"If that's a shopping list then I am very proud of that shopping list - because it's about delivering people their rights," she said.
"We have very, very limited time ahead of us - a period in which we need to see those issues progressed.
"What we are asking for is very, very reasonable - it's basic rights."
Mrs O'Neill, whose party raised concerns about the prospects of a deal amid heightened tensions around the summer marching season, claimed Mr Brokenshire was "pandering to the DUP".
The three smaller Stormont parties also criticised the Secretary of State.
The SDLP's Nichola Mallon said he was "kicking the can down the road" while UUP leader Robin Swann said he had not helped address uncertainty around the process.
"Unfortunately for us it hasn't supplied any further clarity to this process," he said.
Alliance Party deputy leader Stephen Farry said Mr Brokenshire's statement was "distinctly underwhelming".
"It has missed the opportunity to be much more robust in pushing for agreement and maintaining the integrity of deadlines," he said.
Reacting to Mr Brokenshire's statement at Westminster, DUP MP Ian Paisley questioned whether devolution was a "dead bird".
"At some point there's got to be a realisation that the path could possibly be dead, that it has deceased of life, it is no more," he said.

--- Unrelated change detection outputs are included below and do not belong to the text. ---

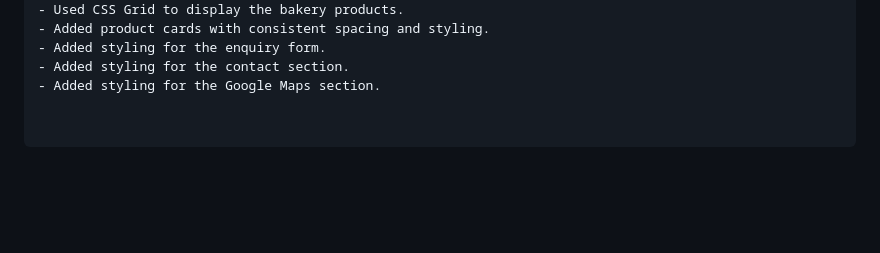
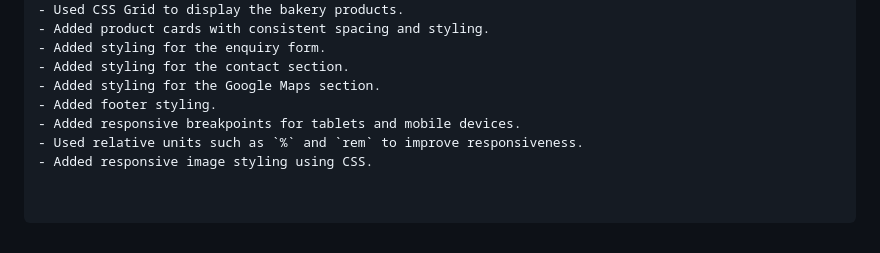
Before and after one commit to Theo123-maker/Sweet-crumbs-bakery-by-Theo, a Markdown page: README.md, the part around the change. Rendered like a GitHub page; blank space fills up the shorter version.

Commit message:
Enhance README with footer and responsive styling details

```diff
--- a/README.md
+++ b/README.md
@@ -221,3 +221,7 @@ The following changes were made during Part 2 of the project:
 - Added styling for the enquiry form.
 - Added styling for the contact section.
 - Added styling for the Google Maps section.
+- Added footer styling.
+- Added responsive breakpoints for tablets and mobile devices.
+- Used relative units such as `%` and `rem` to improve responsiveness.
+- Added responsive image styling using CSS.
```
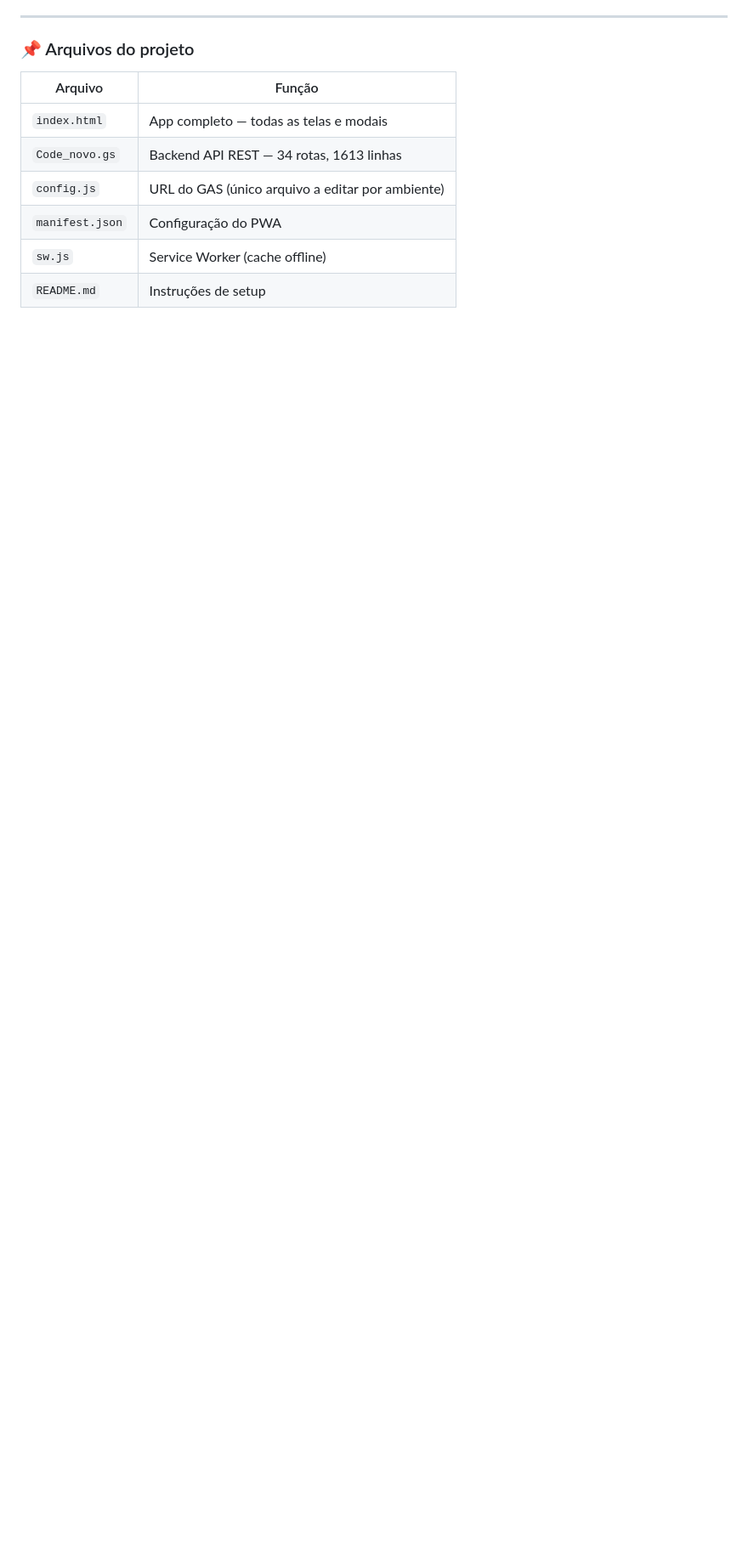
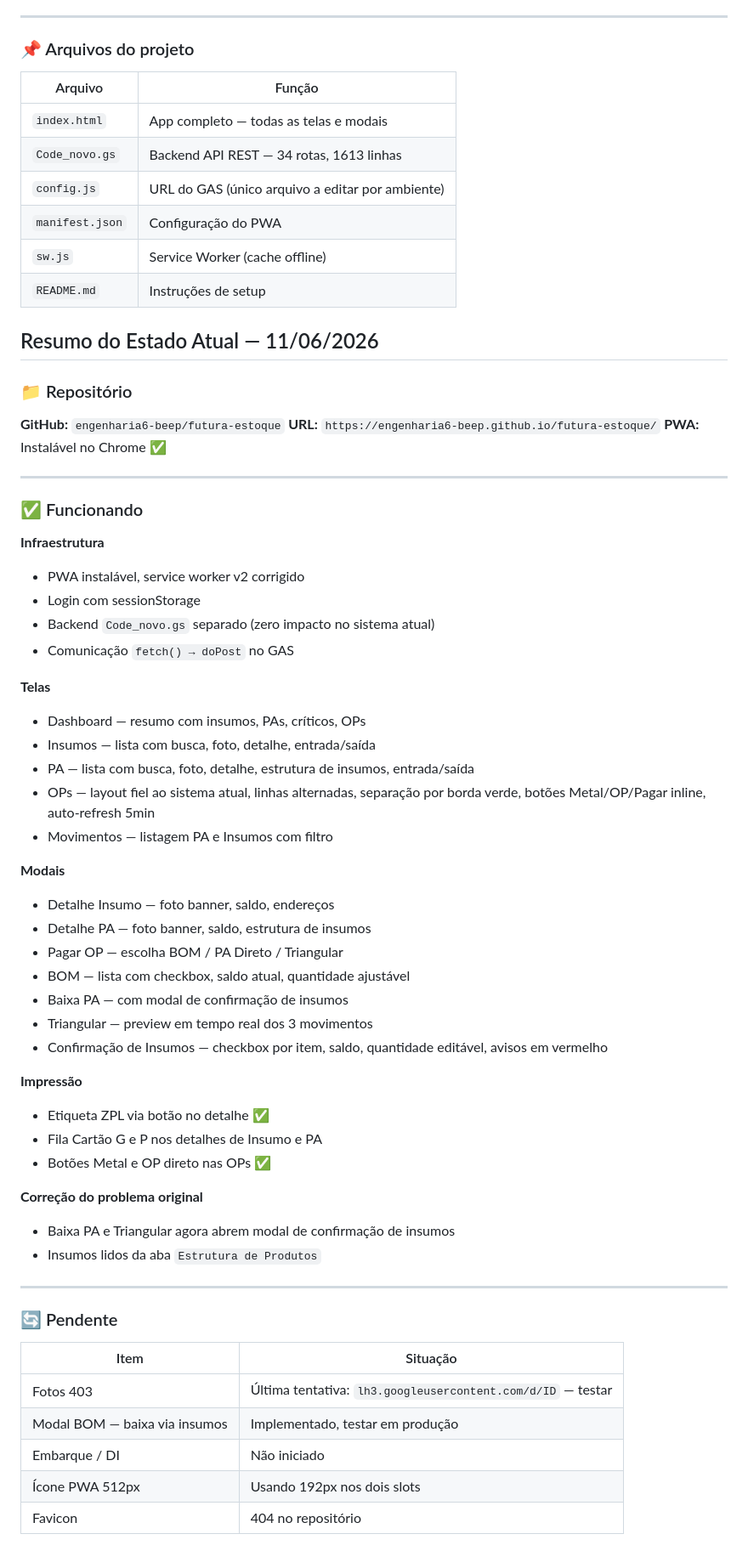
Before and after one commit to engenharia6-beep/futura-estoque, a Markdown page: README.md, the part around one of its changes. Shown at 85% size. GitHub-like rendering; blank space fills up the shorter version.

Commit message:
Update README with current status and features

```diff
--- a/README.md
+++ b/README.md
@@ -154,3 +154,64 @@ Abra o link → compartilhar (□↑) → "Adicionar à Tela de Início"
 | `manifest.json` | Configuração do PWA |
 | `sw.js` | Service Worker (cache offline) |
 | `README.md` | Instruções de setup |
+
+
+
+
+
+
+
+## Resumo do Estado Atual — 11/06/2026
+
+### 📁 Repositório
+**GitHub:** `engenharia6-beep/futura-estoque`
+**URL:** `https://engenharia6-beep.github.io/futura-estoque/`
+**PWA:** Instalável no Chrome ✅
+
+---
+
+### ✅ Funcionando
+
+**Infraestrutura**
+- PWA instalável, service worker v2 corrigido
+- Login com sessionStorage
+- Backend `Code_novo.gs` separado (zero impacto no sistema atual)
+- Comunicação `fetch() → doPost` no GAS
+
+**Telas**
+- Dashboard — resumo com insumos, PAs, críticos, OPs
+- Insumos — lista com busca, foto, detalhe, entrada/saída
+- PA — lista com busca, foto, detalhe, estrutura de insumos, entrada/saída
+- OPs — layout fiel ao sistema atual, linhas alternadas, separação por borda verde, botões Metal/OP/Pagar inline, auto-refresh 5min
+- Movimentos — listagem PA e Insumos com filtro
+
+**Modais**
+- Detalhe Insumo — foto banner, saldo, endereços
+- Detalhe PA — foto banner, saldo, estrutura de insumos
+- Pagar OP — escolha BOM / PA Direto / Triangular
+- BOM — lista com checkbox, saldo atual, quantidade ajustável
+- Baixa PA — com modal de confirmação de insumos
+- Triangular — preview em tempo real dos 3 movimentos
+- Confirmação de Insumos — checkbox por item, saldo, quantidade editável, avisos em vermelho
+
+**Impressão**
+- Etiqueta ZPL via botão no detalhe ✅
+- Fila Cartão G e P nos detalhes de Insumo e PA
+- Botões Metal e OP direto nas OPs ✅
+
+**Correção do problema original**
+- Baixa PA e Triangular agora abrem modal de confirmação de insumos
+- Insumos lidos da aba `Estrutura de Produtos`
+
+---
+
+### 🔄 Pendente
+
+| Item | Situação |
+|---|---|
+| Fotos 403 | Última tentativa: `lh3.googleusercontent.com/d/ID` — testar |
+| Modal BOM — baixa via insumos | Implementado, testar em produção |
+| Embarque / DI | Não iniciado |
+| Ícone PWA 512px | Usando 192px nos dois slots |
+| Favicon | 404 no repositório |
+
```
Also changed, not shown: other parts of README.md (+21 -0 lines).
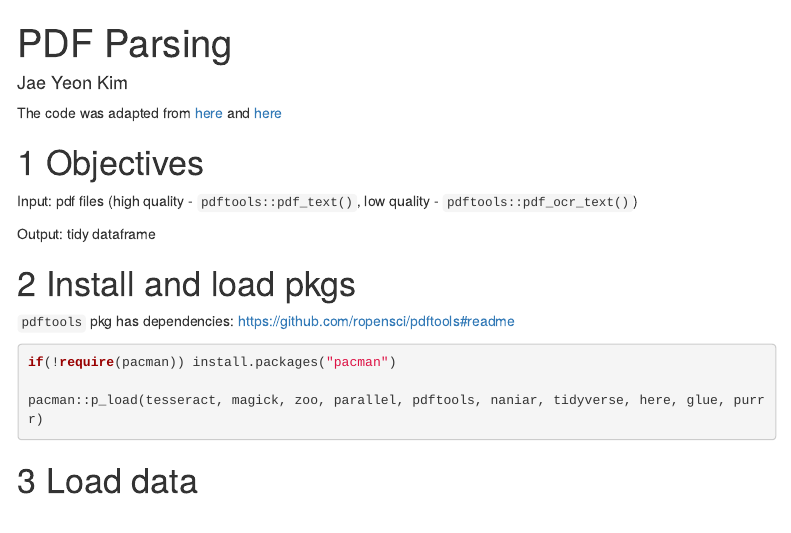
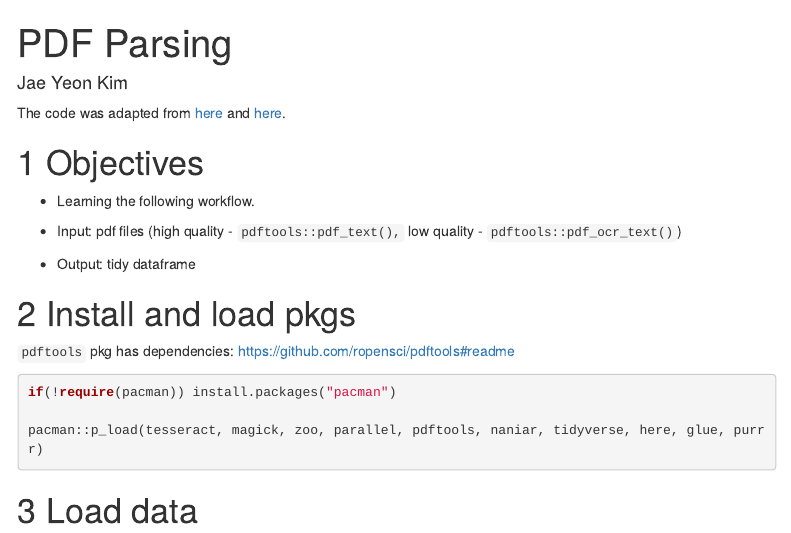
Before and after one commit to jaeyk/summer_digital_data_collection, an R Markdown document (lecture_notes/03_pdf_parsing/pdf_parsing.Rmd): the page in a window 1100 px wide, from its top. Rendered offline with R 4.5, knitr and Pandoc, with nearby package versions; some code elsewhere in the file could not run offline; menus at the side of the page are left out.

Commit message:
update social media parsing

```diff
--- a/lecture_notes/03_pdf_parsing/pdf_parsing.Rmd
+++ b/lecture_notes/03_pdf_parsing/pdf_parsing.Rmd
@@ -11,13 +11,15 @@ output:
     toc: yes
 ---
 
-The code was adapted from [here](https://themockup.blog/posts/2020-04-03-beer-and-pdftools-a-vignette/) and [here](https://crimebythenumbers.com/scrape-table.html)
+The code was adapted from [here](https://themockup.blog/posts/2020-04-03-beer-and-pdftools-a-vignette/) and [here](https://crimebythenumbers.com/scrape-table.html).
 
 # Objectives
 
-Input: pdf files (high quality - `pdftools::pdf_text()`, low quality - `pdftools::pdf_ocr_text()`)
+- Learning the following workflow.
 
-Output: tidy dataframe
+- Input: pdf files (high quality - `pdftools::pdf_text(),` low quality - `pdftools::pdf_ocr_text()`)
+
+- Output: tidy dataframe
 
 # Install and load pkgs
 
```
Also changed, not shown: lecture_notes/03_pdf_parsing/pdf_parsing.html (added).
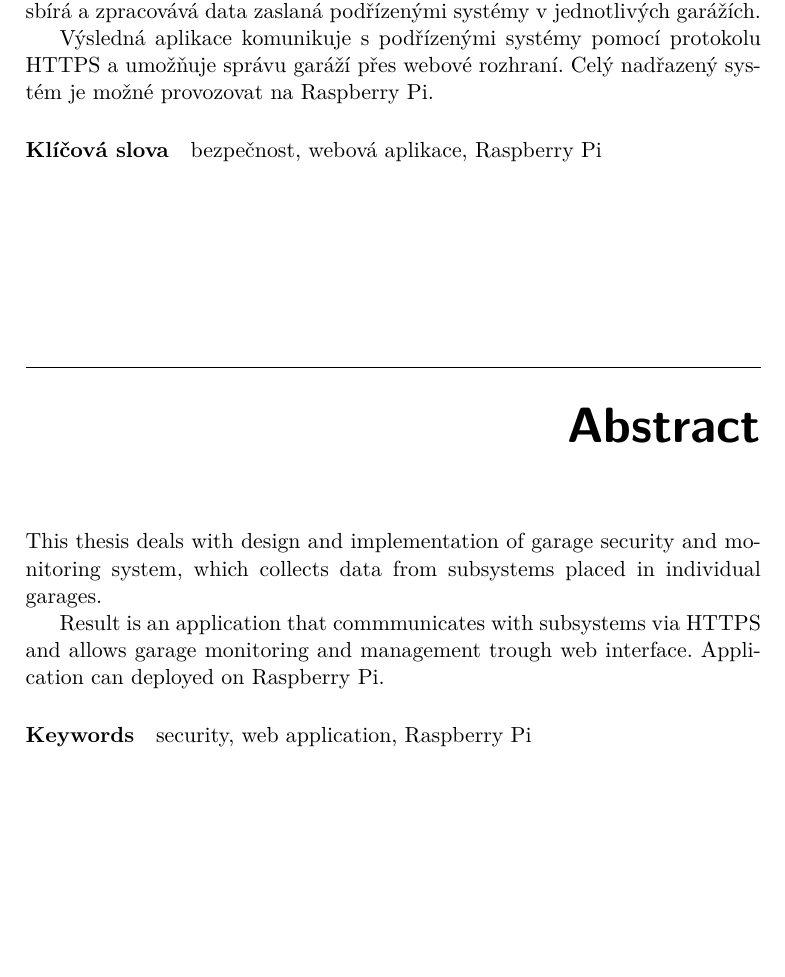
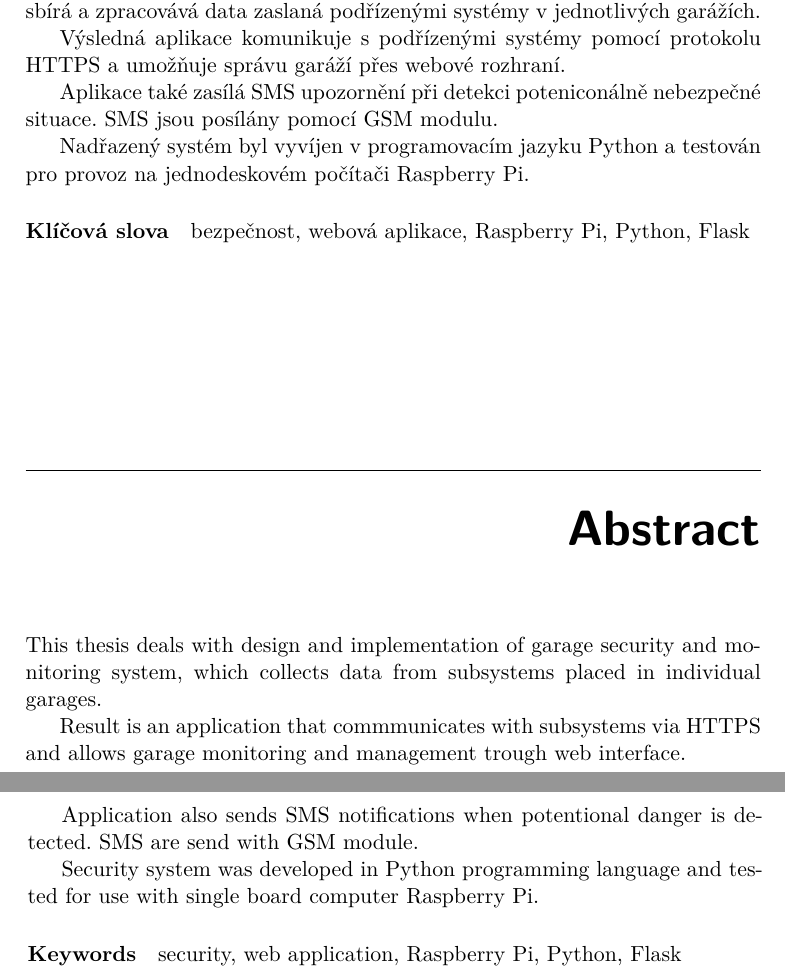
Before and after one commit to ggljzr/mi-dip, a LaTeX thesis (DP_Cervenka_Ondrej_2018.tex): part of page 9 of 97 before the commit and two parts of pages 9 and 10 of 97 after it, the two joined at a grey line, cut so that both start at the same text, the shorter picture padded with empty space. Compiled offline with pdfLaTeX.

Commit message:
longer abstract

```diff
--- a/DP_Cervenka_Ondrej_2018.tex
+++ b/DP_Cervenka_Ondrej_2018.tex
@@ -31,16 +31,24 @@
 \abstractCS{
 Tato diplomová práce se zabývá tvorbou zabezpečovacího systému pro správu garáží. Konkrétně jde o~návrh a implementaci nadřazeného systému, který sbírá a zpracovává data zaslaná podřízenými systémy v~jednotlivých garážích.
 
-Výsledná aplikace komunikuje s~podřízenými systémy pomocí protokolu HTTPS a umožňuje správu garáží přes webové rozhraní. Celý nadřazený systém je možné provozovat na Raspberry Pi.
-}
+Výsledná aplikace komunikuje s~podřízenými systémy pomocí protokolu HTTPS a umožňuje správu garáží přes webové rozhraní.
+
+Aplikace také zasílá SMS upozornění při detekci poteniconálně nebezpečné situace. SMS jsou posílány pomocí GSM modulu.
+
+Nadřazený systém byl vyvíjen v~programovacím jazyku Python a testován pro provoz na jednodeskovém počítači Raspberry Pi.}
+
 \abstractEN{This thesis deals with design and implementation of garage security and monitoring system, which collects data from subsystems placed in individual garages.
 
-Result is an application that commmunicates with subsystems via HTTPS and allows garage monitoring and management trough web interface. Application can deployed on Raspberry Pi.
+Result is an application that commmunicates with subsystems via HTTPS and allows garage monitoring and management trough web interface.
+
+Application also sends SMS notifications when potentional danger is detected. SMS are send with GSM module.
+
+Security system was developed in Python programming language and tested for use with single board computer Raspberry Pi.
 }
 \placeForDeclarationOfAuthenticity{V~Praze}
 \declarationOfAuthenticityOption{4} %volba Prohlášení (číslo 1-6)
-\keywordsCS{bezpečnost, webová aplikace, Raspberry Pi}
-\keywordsEN{security, web application, Raspberry Pi}
+\keywordsCS{bezpečnost, webová aplikace, Raspberry Pi, Python, Flask}
+\keywordsEN{security, web application, Raspberry Pi, Python, Flask}
 % \website{http://site.example/thesis} %volitelná URL práce, objeví se v tiráži - úplně odstraňte, nemáte-li URL práce
 
 \begin{document}
```
Also changed, not shown: DP_Cervenka_Ondrej_2018.pdf.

Irish Foreign Affairs Minister Simon Coveney urged the parties to "stretch themselves" to find mutual accommodation.
"The Northern Ireland Secretary of State's statement in Westminster this afternoon underlines that time is short to secure agreement on the formation of a powersharing Executive and on the implementation of outstanding commitments from previous agreements," he said.
"The Stormont talks are ongoing and the parties continue to engage. The next 24 hours will be vital if progress is to be made before advent of the summer holiday period.
"The key issues to be resolved will be no easier in the autumn than they are now. Indeed, with the passage of time, they may become more intractable as the hiatus in governance increasingly impacts on the welfare of citizens."
The devolved institutions imploded in January when Mrs Foster was forced from office after Sinn Fein's then deputy first minister, the late Martin McGuinness, quit.
That was in protest at the DUP's handling of the renewable heat incentive (RHI), a scheme that left the administration facing a £490 million overspend.